The International Monetary Fund, disturbed by the difficulty of pursuing cybercriminals, especially organized gangs, that operate across borders, has called for closer international cooperation in the investigation and prosecution of cybercrime. Some of that cooperation, the IMF thinks, should include better international coordination of laws and regulations governing cyberspace. They organize their recommendations under four heads:
- Better understand the threats.
- Improve collaboration on threat intelligence, both domestically and internationally.
- Reach consensus and consistency on regulatory regimes and approaches.
- Cooperate to develop more effective preparation for, and responses to, cybercrime.

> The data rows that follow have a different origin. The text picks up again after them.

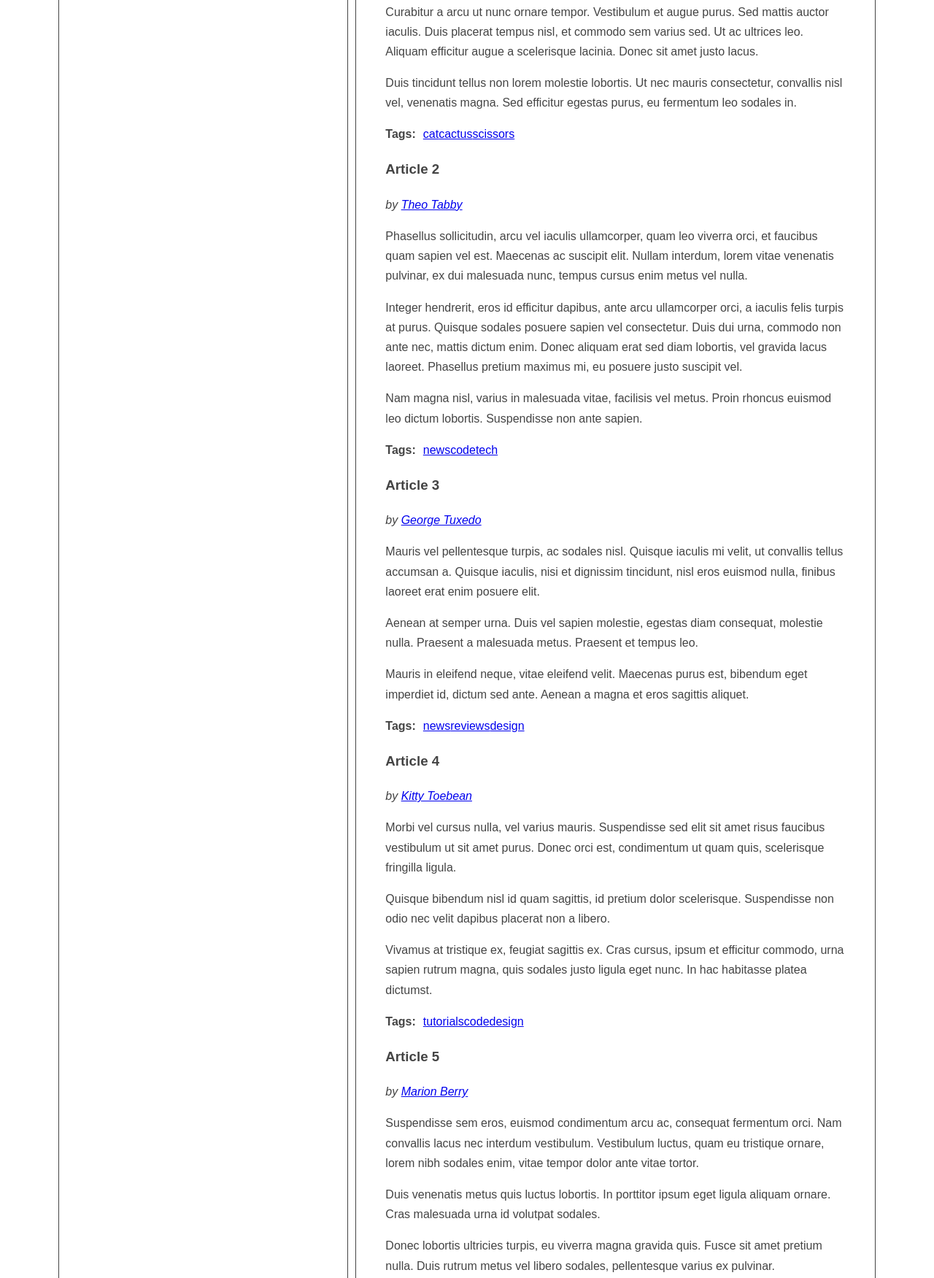
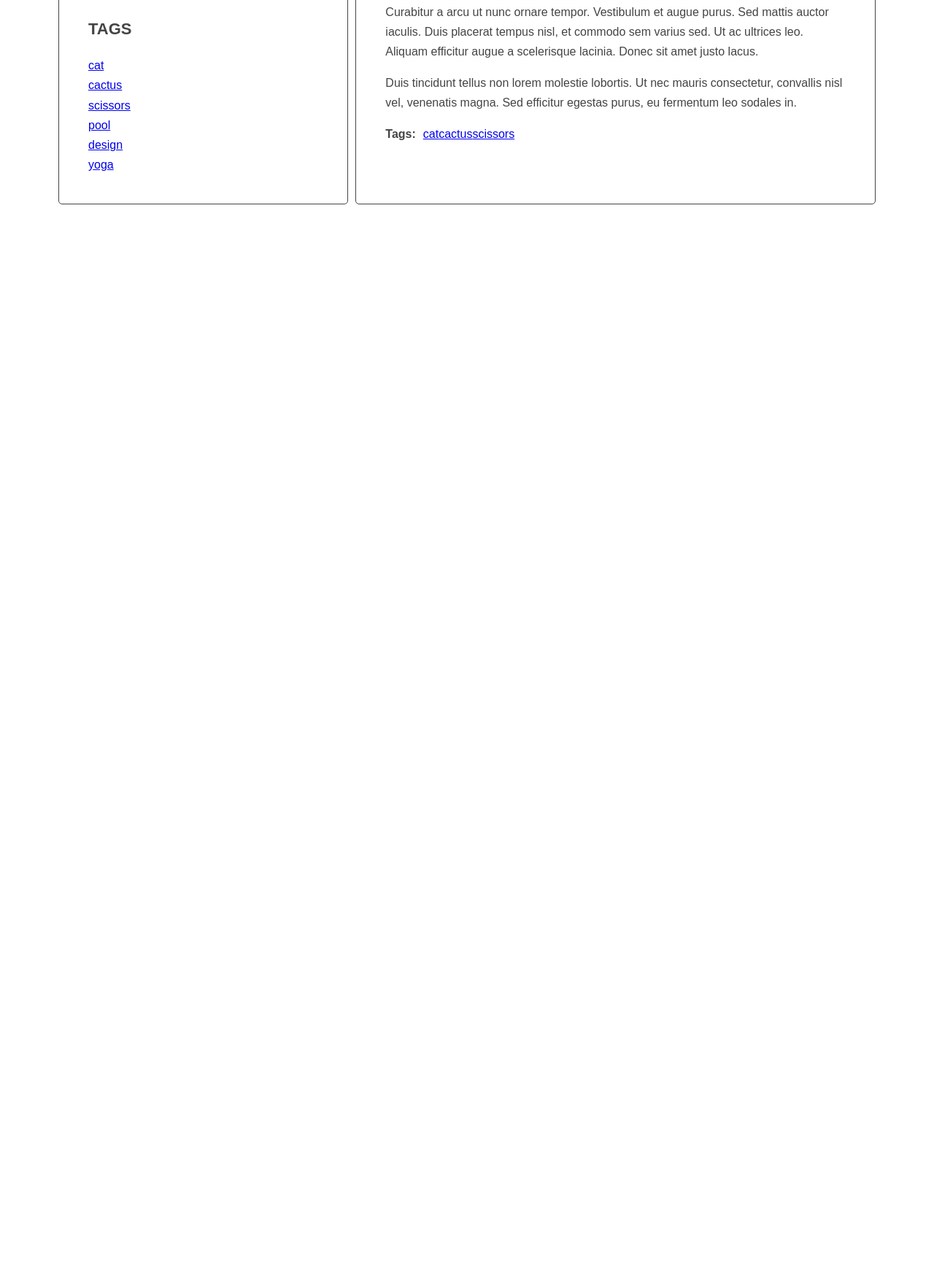
Before and after one commit to Mdev122/blog-tutorial, a website: page index.html in a window 1280 px wide. Shown: the part 519-2270 px from the top of the page at 73% size. After the commit the page ends 807 px from the top, so only its background shows below. Drawn offline with Linux system fonts and the light colour scheme.

Commit message:
Wyswietlanie listy tagów

```diff
--- a/index.html
+++ b/index.html
@@ -12,22 +12,20 @@
     <div class="container">
       <h1 class="logo">my blog</h1>
       <main class="wrapper">
+
+        <!-- MENU BOCZNE -->
         <aside class="sidebar">
           <h2 class="section-title">All posts</h2>
-        <ul class="list titles">
-          <li><a href="#article-1" class="active"><span>Article 1</span></a></li>
-          <li><a href="#article-2"><span>Article 2</span></a></li>
-          <li><a href="#article-3"><span>Article 3</span></a></li>
-          <li><a href="#article-4"><span>Article 4</span></a></li>
-          <li><a href="#article-5"><span>Article 5</span></a></li>
-          <li><a href="#article-6"><span>Article 6</span></a></li>
-          <li><a href="#article-7"><span>Article 7</span></a></li>
-          <li><a href="#article-8"><span>Article 8</span></a></li>
-          <li><a href="#article-9"><span>Article 9</span></a></li>
-          <li><a href="#article-10"><span>Article 10</span></a></li>
-        </ul>
+          <ul class="list titles"></ul>
+
+          <h2 class="section-title">Tags</h2>
+          <ul class="tags list"></ul>
         </aside>
+
+        <!-- SEKCJA Z ARTYKUŁAMI -->
         <section class="posts">
+
+          <!-- Artykuł 1 -->
           <article class="post active" id="article-1" data-tags="cat cactus scissors" data-author="Marion Berry">
             <h3 class="post-title">Article 1</h3>
             <p class="post-author"></p>
@@ -42,13 +40,12 @@
             </div>
           </article>
 
-        <article class="post active" id="article-2" data-tags="news code tech" data-author="Theo Tabby">
+          <!-- Artykuł 2 -->
+          <article class="post" id="article-2" data-tags="cat pool" data-author="Marion Berry">
             <h3 class="post-title">Article 2</h3>
             <p class="post-author"></p>
             <div class="post-content">
-            <p>Phasellus sollicitudin, arcu vel iaculis ullamcorper, quam leo viverra orci, et faucibus quam sapien vel est. Maecenas ac suscipit elit. Nullam interdum, lorem vitae venenatis pulvinar, ex dui malesuada nunc, tempus cursus enim metus vel nulla.</p>
-            <p>Integer hendrerit, eros id efficitur dapibus, ante arcu ullamcorper orci, a iaculis felis turpis at purus. Quisque sodales posuere sapien vel consectetur. Duis dui urna, commodo non ante nec, mattis dictum enim. Donec aliquam erat sed diam lobortis, vel gravida lacus laoreet. Phasellus pretium maximus mi, eu posuere justo suscipit vel.</p>
-            <p>Nam magna nisl, varius in malesuada vitae, facilisis vel metus. Proin rhoncus euismod leo dictum lobortis. Suspendisse non ante sapien.</p>
+              <p>Donec sit amet justo lacus. Duis tincidunt tellus non lorem molestie lobortis. Ut nec mauris consectetur, convallis nisl vel, venenatis magna. Sed efficitur egestas purus, eu fermentum leo sodales in. Cras iaculis interdum lorem aliquet sodales. Aliquam elementum, nisl eget interdum elementum, nisi leo interdum turpis, id vestibulum eros erat ut ex.</p>
             </div>
             <div class="post-tags">
               <p><strong>Tags:</strong></p>
@@ -56,13 +53,12 @@
             </div>
           </article>
 
-        <article class="post active" id="article-3" data-tags="news reviews design" data-author="George Tuxedo">
+          <!-- Artykuł 3 -->
+          <article class="post" id="article-3" data-tags="scissors design yoga" data-author="George Orwell">
             <h3 class="post-title">Article 3</h3>
             <p class="post-author"></p>
             <div class="post-content">
-            <p>Mauris vel pellentesque turpis, ac sodales nisl. Quisque iaculis mi velit, ut convallis tellus accumsan a. Quisque iaculis, nisi et dignissim tincidunt, nisl eros euismod nulla, finibus laoreet erat enim posuere elit.</p>
-            <p>Aenean at semper urna. Duis vel sapien molestie, egestas diam consequat, molestie nulla. Praesent a malesuada metus. Praesent et tempus leo.</p>
-            <p>Mauris in eleifend neque, vitae eleifend velit. Maecenas purus est, bibendum eget imperdiet id, dictum sed ante. Aenean a magna et eros sagittis aliquet.</p>
+              <p>Duis non dolor efficitur erat interdum fringilla a lobortis dolor. Aenean in massa viverra, pretium augue et, imperdiet diam. Proin varius vitae lectus ut suscipit. Etiam metus lacus, molestie at ante eget, gravida tristique metus. Morbi finibus elit mi, ut aliquam libero tempor eu.</p>
             </div>
             <div class="post-tags">
               <p><strong>Tags:</strong></p>
@@ -70,13 +66,12 @@
             </div>
           </article>
 
-        <article class="post active" id="article-4" data-tags="tutorials code design" data-author="Kitty Toebean">
+          <!-- Artykuł 4 -->
+          <article class="post" id="article-4" data-tags="pool design" data-author="Marion Berry">
             <h3 class="post-title">Article 4</h3>
             <p class="post-author"></p>
             <div class="post-content">
-            <p>Morbi vel cursus nulla, vel varius mauris. Suspendisse sed elit sit amet risus faucibus vestibulum ut sit amet purus. Donec orci est, condimentum ut quam quis, scelerisque fringilla ligula.</p>
-            <p>Quisque bibendum nisl id quam sagittis, id pretium dolor scelerisque. Suspendisse non odio nec velit dapibus placerat non a libero.</p>
-            <p>Vivamus at tristique ex, feugiat sagittis ex. Cras cursus, ipsum et efficitur commodo, urna sapien rutrum magna, quis sodales justo ligula eget nunc. In hac habitasse platea dictumst.</p>
+              <p>Aenean in massa viverra, pretium augue et, imperdiet diam. Proin varius vitae lectus ut suscipit. Etiam metus lacus, molestie at ante eget, gravida tristique metus. Morbi finibus elit mi, ut aliquam libero tempor eu. Curabitur a arcu ut nunc ornare tempor.</p>
             </div>
             <div class="post-tags">
               <p><strong>Tags:</strong></p>
@@ -84,13 +79,12 @@
             </div>
           </article>
 
-        <article class="post active" id="article-5" data-tags="design reviews tips" data-author="Marion Berry">
+          <!-- Artykuł 5 -->
+          <article class="post" id="article-5" data-tags="scissors yoga" data-author="George Orwell">
             <h3 class="post-title">Article 5</h3>
             <p class="post-author"></p>
             <div class="post-content">
-            <p>Suspendisse sem eros, euismod condimentum arcu ac, consequat fermentum orci. Nam convallis lacus nec interdum vestibulum. Vestibulum luctus, quam eu tristique ornare, lorem nibh sodales enim, vitae tempor dolor ante vitae tortor.</p>
-            <p>Duis venenatis metus quis luctus lobortis. In porttitor ipsum eget ligula aliquam ornare. Cras malesuada urna id volutpat sodales.</p>
-            <p>Donec lobortis ultricies turpis, eu viverra magna gravida quis. Fusce sit amet pretium nulla. Duis rutrum metus vel libero sodales, pellentesque varius ex pulvinar.</p>
+              <p>Sed mattis auctor iaculis. Duis placerat tempus nisl, et commodo sem varius sed. Ut ac ultrices leo. Aliquam efficitur augue a scelerisque lacinia. Donec sit amet justo lacus. Duis tincidunt tellus non lorem molestie lobortis.</p>
             </div>
             <div class="post-tags">
               <p><strong>Tags:</strong></p>
@@ -98,21 +92,20 @@
             </div>
           </article>
 
-        <article class="post active" id="article-6" data-tags="reviews lifestyle travel" data-author="George Tuxedo">
+          <!-- Artykuł 6 -->
+          <article class="post" id="article-6" data-tags="cat cactus yoga" data-author="Friedrich Nietzsche">
             <h3 class="post-title">Article 6</h3>
             <p class="post-author"></p>
             <div class="post-content">
-            <p>Donec posuere iaculis ante sed hendrerit. Lorem ipsum dolor sit amet, consectetur adipiscing elit. Quisque hendrerit neque nec urna tincidunt, quis vehicula dui vulputate. Morbi est sapien, auctor ut lectus eu, placerat viverra lorem.</p>
-            <p>Cras consectetur at erat id accumsan. Suspendisse lacinia in nulla quis vulputate. Nunc vitae consectetur augue. Nam ut vehicula mi. Aliquam tristique, purus in hendrerit porta, elit lectus finibus mi, vel malesuada nisl lectus a libero.</p>
-            <p>Nam quis efficitur ante. Sed eget purus quis ex commodo porta eu sit amet dolor. Mauris tellus nisl, dictum nec est vitae, condimentum ornare ante. Fusce ornare hendrerit maximus. In maximus rhoncus justo.</p>
+              <p>Ut nec mauris consectetur, convallis nisl vel, venenatis magna. Sed efficitur egestas purus, eu fermentum leo sodales in. Cras iaculis interdum lorem aliquet sodales. Aliquam elementum, nisl eget interdum elementum, nisi leo interdum turpis.</p>
             </div>
             <div class="post-tags">
               <p><strong>Tags:</strong></p>
               <ul class="list list-horizontal"></ul>
             </div>
           </article>
+
         </section>
-
       </main>
     </div>
   </div>
--- a/js/script.js
+++ b/js/script.js
@@ -8,7 +8,8 @@
   optTitleListSelector = '.titles',
   optArticleTagSelector = '.post-tags .list',
   optArticleAuthorSelector = '.post-author',
-  optArticleAuthorDataSelector = '[data-author]';
+  optArticleAuthorDataSelector = '[data-author]',
+  optTagsListSelector = '.tags.list'; // Poprawnie zdefiniowany selektor listy tagów bocznych
 
 /* === ETAP 1: OBSŁUGA KLIKNIĘCIA W TYTUŁ (MENU BOCZNE) === */
 const titleClickHandler = function(event) {
@@ -72,6 +73,10 @@
 /* === ETAP 3: DYNAMICZNE GENEROWANIE TAGÓW === */
 const generateTags = function() {
   console.log('--- URUCHOMIONO GENEROWANIE TAGÓW ---');
+
+  /* [NEW] create a new variable allTags with an empty array */
+  let allTags = [];
+
   const articles = document.querySelectorAll(optArticleSelector);
 
   for (let article of articles) {
@@ -86,16 +91,33 @@
     let html = '';
     const articleTags = article.getAttribute('data-tags');
     console.log(`-> Odczytane tagi dla ${articleId}: "${articleTags}"`);
-
     const articleTagsArray = articleTags.split(' ');
 
     for (let tag of articleTagsArray) {
       const linkHTML = `<li><a href="#tag-${tag}">${tag}</a></li>`;
       html = html + linkHTML;
+
+      /* [NEW] check if this link is NOT already in allTags */
+      if (allTags.indexOf(linkHTML) == -1) {
+        /* [NEW] add generated code to allTags array */
+        allTags.push(linkHTML);
+      }
     }
 
+    /* Wstawienie tagów do konkretnego artykułu */
     tagsWrapper.innerHTML = html;
   }
+
+  /* [NEW] find list of tags in right column */
+  const tagList = document.querySelector(optTagsListSelector);
+
+  /* [NEW] add html from allTags to tagList */
+  if (tagList) {
+    tagList.innerHTML = allTags.join(' ');
+  } else {
+    console.warn(`Brak listy tagów w chmurze bocznej dla selektora: ${optTagsListSelector}`);
+  }
+
   console.log('--- ZAKOŃCZONO GENEROWANIE TAGÓW ---');
 };
 
@@ -115,10 +137,8 @@
 
     const authorName = article.getAttribute('data-author');
     console.log(`-> Odczytany autor dla ${articleId}: "${authorName}"`);
-
     const authorUrl = authorName.replace(' ', '-').toLowerCase();
     const linkHTML = `by <a href="#author-${authorUrl}">${authorName}</a>`;
-
     authorWrapper.innerHTML = linkHTML;
   }
   console.log('--- ZAKOŃCZONO GENEROWANIE AUTORÓW ---');
@@ -161,7 +181,6 @@
 /* === ETAP 6: PRZYPISANIE NASŁUCHIWANIA DO LINKÓW AUTORÓW === */
 const addClickListenersToAuthors = function() {
   const authorLinks = document.querySelectorAll('.post-author a');
-
   for (let link of authorLinks) {
     link.addEventListener('click', authorClickHandler);
   }
```
Lines whose indentation alone changed are shown as unchanged.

Yesterday US Attorney General Barr released the results of the Justice Department’s inquiry into the December 6th shootings at Pensacola Naval Air Station. The investigators concluded, as expected, that the shooter was Lieutenant Mohammed Saeed Alshamrani of the Royal Saudi Air Force, that he acted alone, and that the killings were an act of terrorism motivated by “jihadist ideology.” The evidence for his radicalization and commitment to jihad were found online. There were signs that pointed toward his plans, but as has been the case with other lone wolves, those indicators and warnings are always clearer in retrospect.
While Lieutenant Alshamrani acted alone, a look at the digital trails of other Saudi military personnel training in the US found that twenty-one of them were in possession of similar radical material. None of this, the Attorney General said, warranted prosecution under US law, but the Kingdom of Saudi Arabia determined that the trainees’ engagement with such material constituted conduct unbecoming of an officer. The Kingdom disenrolled the twenty-one officers from training in the US and recalled them to Saudi Arabia late yesterday.
The investigation also constitutes another round in the dispute over access to encrypted communication. The Attorney General says the shooter’s two iPhones have been recovered and restored to usability (he’d damaged each one of them), but that investigators are unable to read their encrypted contents. He closed his discussion of the case with a call for access to encrypted communications when such access might be properly requested by warrant.
O’Dwyer’s reports that Q Cyber, the parent company of NSO Group, whose Pegasus intercept tool has aroused widespread controversy, has engaged the services of Mercury Public Affairs to assist with crisis communications in connection with a lawsuit Facebook and its WhatsApp subsidiary filed at the end of October in the US District Court for the Northern District of California.